Weather Dampens Chain Store Sales Less than Expected

March 2, 2010

This article is included in these additional categories:

Analytics, Automated & MarTech | Financial Services | Retail & E-Commerce

For the second straight month, US chain store retailers saw their sales impacted by weather in February 2010, according to the Weekly Chain Store Sales Snapshot compiled by the International Council of Shopping Centers (ICSC) and Goldman-Sachs.

Weather Slows, But Doesn’t Stop, Sales
As opposed to January 2010, which experienced severe weather fluctuations but was generally drier and warmer than normal, February 2010 was unusually cold and snowy. For the fiscal month of February 2010, temperatures were the coldest in 21 years, and it was the snowiest February in at least 30 years, according to Weather Trends International (WTI).


Despite this generally nasty weather, February 2010 chain store sales held up better than expected. The Chain Store Index for the week ending February 27 was 486.4, up 0.7% from the previous year but down 0.8% from the previous week. The Index for the week ending February 20 was 490.4, up 0.9% year-over-year and up 2.3% weekly. For the week ending February 13, the Index reached 479.5, a 0.7% year-over-year drop and 1.6% weekly drop. And for the week ending February 6, the Index hit 487.1, up 1.8% year-over-year and 1.4% weekly.

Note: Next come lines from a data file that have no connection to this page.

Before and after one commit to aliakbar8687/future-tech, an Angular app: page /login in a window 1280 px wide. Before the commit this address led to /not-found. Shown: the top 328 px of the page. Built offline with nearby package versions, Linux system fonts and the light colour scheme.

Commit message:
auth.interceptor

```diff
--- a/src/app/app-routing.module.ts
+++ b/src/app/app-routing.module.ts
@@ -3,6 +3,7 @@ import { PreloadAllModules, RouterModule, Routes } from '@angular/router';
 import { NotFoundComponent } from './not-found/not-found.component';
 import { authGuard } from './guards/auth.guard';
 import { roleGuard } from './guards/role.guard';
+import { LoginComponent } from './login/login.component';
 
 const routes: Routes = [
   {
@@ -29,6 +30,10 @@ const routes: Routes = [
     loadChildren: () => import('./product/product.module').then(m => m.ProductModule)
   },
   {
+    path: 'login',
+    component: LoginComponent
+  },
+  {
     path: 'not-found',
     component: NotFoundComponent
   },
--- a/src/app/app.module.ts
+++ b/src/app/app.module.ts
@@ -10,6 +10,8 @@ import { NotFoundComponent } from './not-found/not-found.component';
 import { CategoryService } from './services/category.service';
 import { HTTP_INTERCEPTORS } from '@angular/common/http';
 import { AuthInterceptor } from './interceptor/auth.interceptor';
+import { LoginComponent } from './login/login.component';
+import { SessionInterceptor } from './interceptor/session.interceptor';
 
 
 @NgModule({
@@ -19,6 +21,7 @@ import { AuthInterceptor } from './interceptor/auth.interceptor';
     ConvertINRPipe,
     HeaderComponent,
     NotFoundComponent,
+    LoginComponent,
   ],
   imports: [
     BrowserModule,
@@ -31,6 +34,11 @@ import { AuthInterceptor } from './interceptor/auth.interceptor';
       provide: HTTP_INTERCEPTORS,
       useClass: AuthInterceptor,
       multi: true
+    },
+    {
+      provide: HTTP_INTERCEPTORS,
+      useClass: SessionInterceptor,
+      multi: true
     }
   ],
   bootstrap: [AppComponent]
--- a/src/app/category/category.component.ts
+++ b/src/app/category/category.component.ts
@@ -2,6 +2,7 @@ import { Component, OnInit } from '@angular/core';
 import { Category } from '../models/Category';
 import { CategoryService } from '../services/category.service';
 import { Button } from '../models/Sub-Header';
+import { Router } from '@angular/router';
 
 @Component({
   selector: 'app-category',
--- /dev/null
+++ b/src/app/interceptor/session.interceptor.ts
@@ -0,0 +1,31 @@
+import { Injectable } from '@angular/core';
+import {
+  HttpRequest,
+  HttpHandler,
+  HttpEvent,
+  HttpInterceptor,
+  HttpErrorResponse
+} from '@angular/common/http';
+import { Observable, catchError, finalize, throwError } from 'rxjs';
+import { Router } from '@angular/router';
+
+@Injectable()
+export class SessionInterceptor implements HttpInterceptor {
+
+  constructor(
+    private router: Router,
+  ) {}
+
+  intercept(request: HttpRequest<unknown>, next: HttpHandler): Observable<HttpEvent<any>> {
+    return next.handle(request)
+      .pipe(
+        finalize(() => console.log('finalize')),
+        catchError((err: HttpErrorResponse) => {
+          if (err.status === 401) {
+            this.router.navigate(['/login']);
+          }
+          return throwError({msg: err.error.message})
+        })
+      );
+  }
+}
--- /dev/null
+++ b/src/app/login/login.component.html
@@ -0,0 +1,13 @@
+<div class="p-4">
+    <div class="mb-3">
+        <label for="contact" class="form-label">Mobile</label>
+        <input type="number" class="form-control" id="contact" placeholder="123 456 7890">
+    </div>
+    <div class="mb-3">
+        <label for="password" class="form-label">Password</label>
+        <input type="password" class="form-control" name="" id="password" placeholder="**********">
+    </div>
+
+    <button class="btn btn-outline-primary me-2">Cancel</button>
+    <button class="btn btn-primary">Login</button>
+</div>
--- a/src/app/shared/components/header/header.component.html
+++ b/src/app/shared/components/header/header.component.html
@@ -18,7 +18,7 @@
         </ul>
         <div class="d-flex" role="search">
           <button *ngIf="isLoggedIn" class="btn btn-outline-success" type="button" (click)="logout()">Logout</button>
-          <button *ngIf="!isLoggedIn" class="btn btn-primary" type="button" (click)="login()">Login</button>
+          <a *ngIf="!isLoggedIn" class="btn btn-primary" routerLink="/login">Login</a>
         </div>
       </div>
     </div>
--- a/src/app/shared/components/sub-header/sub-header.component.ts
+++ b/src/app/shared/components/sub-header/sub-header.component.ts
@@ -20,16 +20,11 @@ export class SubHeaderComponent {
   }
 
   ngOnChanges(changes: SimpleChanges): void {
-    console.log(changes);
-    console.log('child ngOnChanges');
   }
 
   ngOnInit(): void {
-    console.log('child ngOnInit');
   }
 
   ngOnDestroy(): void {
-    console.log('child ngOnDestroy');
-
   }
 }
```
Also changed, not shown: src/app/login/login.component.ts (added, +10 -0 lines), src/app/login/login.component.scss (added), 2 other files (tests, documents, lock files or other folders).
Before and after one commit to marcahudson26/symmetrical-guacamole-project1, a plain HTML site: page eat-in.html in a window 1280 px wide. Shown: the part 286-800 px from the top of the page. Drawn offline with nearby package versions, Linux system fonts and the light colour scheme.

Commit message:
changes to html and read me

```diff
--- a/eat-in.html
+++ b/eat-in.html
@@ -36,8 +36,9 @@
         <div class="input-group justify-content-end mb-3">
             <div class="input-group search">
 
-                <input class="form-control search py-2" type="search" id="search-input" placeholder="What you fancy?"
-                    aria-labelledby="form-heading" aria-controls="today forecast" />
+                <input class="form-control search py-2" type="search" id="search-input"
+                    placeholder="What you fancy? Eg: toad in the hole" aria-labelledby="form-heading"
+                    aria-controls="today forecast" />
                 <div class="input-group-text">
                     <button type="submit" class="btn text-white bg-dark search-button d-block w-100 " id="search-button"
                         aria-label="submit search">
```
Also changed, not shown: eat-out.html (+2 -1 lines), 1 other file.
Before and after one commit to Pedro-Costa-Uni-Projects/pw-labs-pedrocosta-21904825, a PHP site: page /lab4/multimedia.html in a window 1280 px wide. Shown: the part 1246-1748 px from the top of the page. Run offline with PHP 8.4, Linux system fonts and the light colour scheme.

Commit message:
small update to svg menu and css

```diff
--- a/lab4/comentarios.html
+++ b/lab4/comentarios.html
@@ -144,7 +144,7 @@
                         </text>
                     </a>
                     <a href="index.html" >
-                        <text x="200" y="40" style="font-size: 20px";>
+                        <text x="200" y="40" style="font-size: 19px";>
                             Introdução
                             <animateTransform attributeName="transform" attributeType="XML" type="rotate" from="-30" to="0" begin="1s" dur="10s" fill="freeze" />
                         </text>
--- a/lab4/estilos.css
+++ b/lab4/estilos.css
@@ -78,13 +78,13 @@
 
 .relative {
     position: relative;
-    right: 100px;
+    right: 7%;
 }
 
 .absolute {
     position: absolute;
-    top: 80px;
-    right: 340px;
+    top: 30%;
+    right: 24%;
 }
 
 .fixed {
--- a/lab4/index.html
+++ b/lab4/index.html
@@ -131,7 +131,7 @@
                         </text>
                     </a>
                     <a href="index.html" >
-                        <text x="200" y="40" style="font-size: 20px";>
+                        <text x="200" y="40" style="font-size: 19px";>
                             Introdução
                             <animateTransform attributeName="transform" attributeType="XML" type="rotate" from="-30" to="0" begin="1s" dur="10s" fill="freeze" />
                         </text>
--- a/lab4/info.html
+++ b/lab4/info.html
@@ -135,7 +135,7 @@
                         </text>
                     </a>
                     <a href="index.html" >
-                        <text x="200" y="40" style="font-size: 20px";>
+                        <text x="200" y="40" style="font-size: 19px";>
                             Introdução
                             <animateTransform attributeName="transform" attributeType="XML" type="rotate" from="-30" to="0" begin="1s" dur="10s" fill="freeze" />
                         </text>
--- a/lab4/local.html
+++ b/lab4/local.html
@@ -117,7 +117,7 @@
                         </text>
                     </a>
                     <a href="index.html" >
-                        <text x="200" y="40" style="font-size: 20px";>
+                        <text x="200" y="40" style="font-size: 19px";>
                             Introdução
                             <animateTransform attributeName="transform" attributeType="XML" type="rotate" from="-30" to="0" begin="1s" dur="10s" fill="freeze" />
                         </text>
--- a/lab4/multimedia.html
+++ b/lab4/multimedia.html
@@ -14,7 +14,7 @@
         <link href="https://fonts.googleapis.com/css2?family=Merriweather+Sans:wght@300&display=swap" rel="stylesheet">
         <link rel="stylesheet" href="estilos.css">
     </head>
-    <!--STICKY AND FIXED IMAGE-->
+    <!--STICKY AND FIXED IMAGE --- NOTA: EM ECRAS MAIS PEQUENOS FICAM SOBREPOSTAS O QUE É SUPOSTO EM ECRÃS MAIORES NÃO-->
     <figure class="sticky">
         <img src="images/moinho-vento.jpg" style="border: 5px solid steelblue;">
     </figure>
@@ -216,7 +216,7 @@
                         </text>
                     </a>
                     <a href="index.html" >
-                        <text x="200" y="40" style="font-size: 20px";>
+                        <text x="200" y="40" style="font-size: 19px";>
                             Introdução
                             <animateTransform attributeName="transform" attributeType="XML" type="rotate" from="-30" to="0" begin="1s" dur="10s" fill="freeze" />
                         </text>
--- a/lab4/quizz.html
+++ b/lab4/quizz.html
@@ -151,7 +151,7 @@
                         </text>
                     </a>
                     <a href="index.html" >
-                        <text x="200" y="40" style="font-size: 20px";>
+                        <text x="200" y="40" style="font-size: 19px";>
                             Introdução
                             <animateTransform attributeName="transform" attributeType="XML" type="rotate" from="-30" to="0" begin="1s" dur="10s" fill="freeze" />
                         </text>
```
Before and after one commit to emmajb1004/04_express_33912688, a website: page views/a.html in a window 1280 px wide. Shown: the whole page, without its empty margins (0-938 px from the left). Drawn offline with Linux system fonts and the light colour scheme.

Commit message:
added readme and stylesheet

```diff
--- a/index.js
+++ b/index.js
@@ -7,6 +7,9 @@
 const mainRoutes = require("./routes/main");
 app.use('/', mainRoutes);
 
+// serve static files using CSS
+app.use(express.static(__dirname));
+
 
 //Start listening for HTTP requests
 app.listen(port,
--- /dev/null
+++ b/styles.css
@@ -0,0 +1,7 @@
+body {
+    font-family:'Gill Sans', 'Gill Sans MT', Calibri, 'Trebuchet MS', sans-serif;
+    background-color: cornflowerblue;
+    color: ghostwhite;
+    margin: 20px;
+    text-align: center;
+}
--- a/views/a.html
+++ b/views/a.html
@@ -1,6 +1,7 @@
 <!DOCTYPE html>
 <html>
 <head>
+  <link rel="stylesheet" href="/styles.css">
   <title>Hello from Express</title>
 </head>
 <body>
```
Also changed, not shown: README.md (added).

Chain store sales in 1977 are set to a score of 100.

January Comp Sales Beat Expectations
January 2010 U.S. comparable-store store sales rose by 3% from the same month of 2009, based on an updated tally of 32 retail chains compiled by the ICSC. This beat previous ICSC projections of 1%, based on the expected impact of post-holiday clearance sales.

ICSC expects that industry comp-store sales for February 2010, which is the start of the retail fiscal year and one of the lowest sales volume months of the year, will be up by about 2%.

Leading Economic Index Points to Strengthening Recovery
Better-than-expected February 2010 sales in the face of bad weather support findings from the most recent Conference Board Leading Economic Index (LEI), which rose for the 10th consecutive month in January 2010. Although the LEI’s rate of increase substantially declined following three straight months of increase, the Index still suggests an economic recovery has arrived and is slowly growing stronger.

The LEI, which measures economic activity for the next six months, rose 0.3%, from a revised score of 107.1 to 107.4. This follows a 1.2% increase in December 2009, 1.1% increase in November 2009, and 0.3% increase in October 2009. Since reaching 102.5 in July 2009, the LEI has risen 4.8%. The LEI declined for 20 straight months before starting its current streak of increases in April 2009.


Explore More Articles.

Marketing Charts Logo

Stay on the cutting edge of marketing.

Sign up for our free newsletter.

You have Successfully Subscribed!

Pin It on Pinterest

Share This